* Records from a data source *
*** Begin section ***

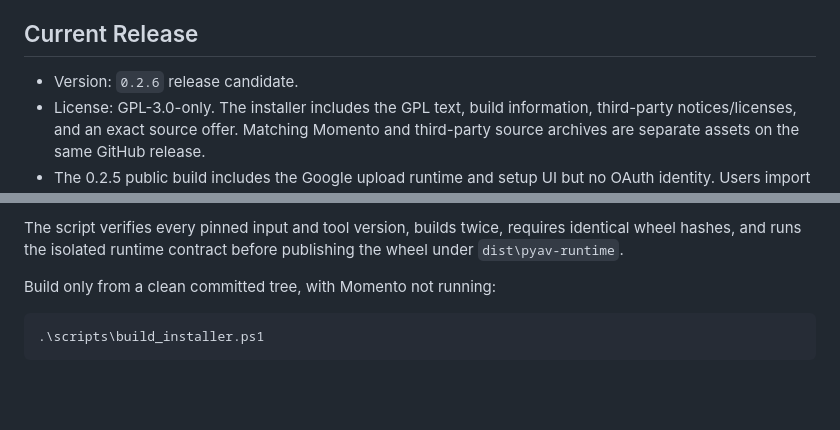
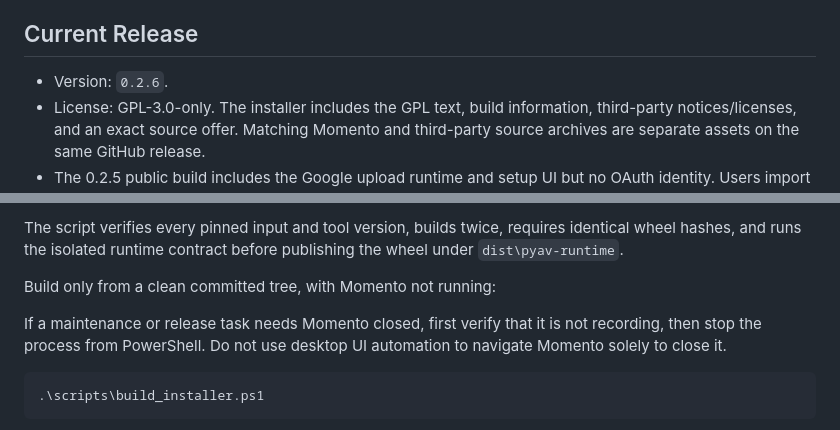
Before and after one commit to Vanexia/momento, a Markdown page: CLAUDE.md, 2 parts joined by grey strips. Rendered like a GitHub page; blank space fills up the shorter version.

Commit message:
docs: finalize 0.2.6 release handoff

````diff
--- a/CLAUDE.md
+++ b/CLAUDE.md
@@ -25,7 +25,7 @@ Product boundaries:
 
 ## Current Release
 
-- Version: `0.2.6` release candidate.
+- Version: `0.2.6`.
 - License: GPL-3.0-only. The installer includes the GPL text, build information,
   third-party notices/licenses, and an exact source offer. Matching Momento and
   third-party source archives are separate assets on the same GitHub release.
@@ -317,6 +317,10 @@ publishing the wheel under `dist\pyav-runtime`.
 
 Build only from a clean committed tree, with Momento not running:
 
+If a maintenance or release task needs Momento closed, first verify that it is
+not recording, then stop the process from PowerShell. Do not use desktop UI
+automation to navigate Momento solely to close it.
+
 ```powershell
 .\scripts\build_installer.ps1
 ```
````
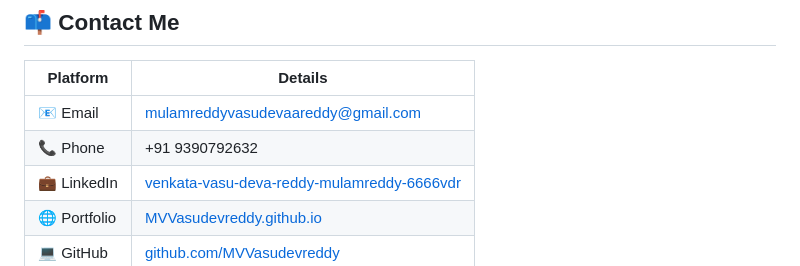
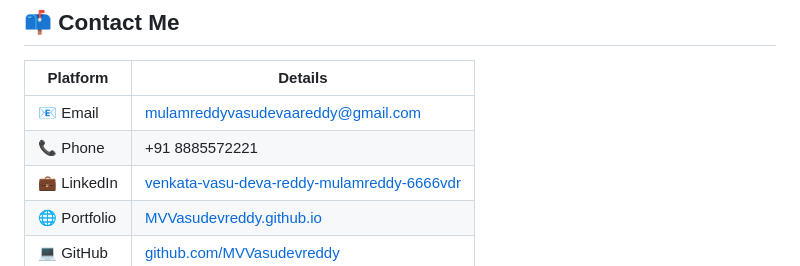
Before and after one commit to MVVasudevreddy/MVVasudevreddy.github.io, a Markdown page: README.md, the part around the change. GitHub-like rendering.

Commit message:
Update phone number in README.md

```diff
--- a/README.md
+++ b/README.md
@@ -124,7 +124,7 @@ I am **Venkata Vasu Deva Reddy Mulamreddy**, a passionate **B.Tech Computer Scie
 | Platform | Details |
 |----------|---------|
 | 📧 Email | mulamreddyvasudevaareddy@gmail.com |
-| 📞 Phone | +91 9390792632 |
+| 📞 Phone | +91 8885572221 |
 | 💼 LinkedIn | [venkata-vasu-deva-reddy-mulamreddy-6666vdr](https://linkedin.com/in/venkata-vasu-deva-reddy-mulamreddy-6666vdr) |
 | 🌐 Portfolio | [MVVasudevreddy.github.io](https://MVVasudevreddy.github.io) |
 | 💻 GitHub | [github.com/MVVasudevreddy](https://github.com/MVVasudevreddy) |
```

*** End section ***

* INSTRUCTIONS FOR THE TASK *
A faithful copy of each entry is required, and no picture may be carried into it.

* SOLUTION BELOW *
Before and after one commit to Vanexia/momento, a Markdown page: CLAUDE.md, 2 parts joined by grey strips. Rendered like a GitHub page; blank space fills up the shorter version.

Commit message:
docs: finalize 0.2.6 release handoff

````diff
--- a/CLAUDE.md
+++ b/CLAUDE.md
@@ -25,7 +25,7 @@ Product boundaries:
 
 ## Current Release
 
-- Version: `0.2.6` release candidate.
+- Version: `0.2.6`.
 - License: GPL-3.0-only. The installer includes the GPL text, build information,
   third-party notices/licenses, and an exact source offer. Matching Momento and
   third-party source archives are separate assets on the same GitHub release.
@@ -317,6 +317,10 @@ publishing the wheel under `dist\pyav-runtime`.
 
 Build only from a clean committed tree, with Momento not running:
 
+If a maintenance or release task needs Momento closed, first verify that it is
+not recording, then stop the process from PowerShell. Do not use desktop UI
+automation to navigate Momento solely to close it.
+
 ```powershell
 .\scripts\build_installer.ps1
 ```
````
Before and after one commit to MVVasudevreddy/MVVasudevreddy.github.io, a Markdown page: README.md, the part around the change. GitHub-like rendering.

Commit message:
Update phone number in README.md

```diff
--- a/README.md
+++ b/README.md
@@ -124,7 +124,7 @@ I am **Venkata Vasu Deva Reddy Mulamreddy**, a passionate **B.Tech Computer Scie
 | Platform | Details |
 |----------|---------|
 | 📧 Email | mulamreddyvasudevaareddy@gmail.com |
-| 📞 Phone | +91 9390792632 |
+| 📞 Phone | +91 8885572221 |
 | 💼 LinkedIn | [venkata-vasu-deva-reddy-mulamreddy-6666vdr](https://linkedin.com/in/venkata-vasu-deva-reddy-mulamreddy-6666vdr) |
 | 🌐 Portfolio | [MVVasudevreddy.github.io](https://MVVasudevreddy.github.io) |
 | 💻 GitHub | [github.com/MVVasudevreddy](https://github.com/MVVasudevreddy) |
```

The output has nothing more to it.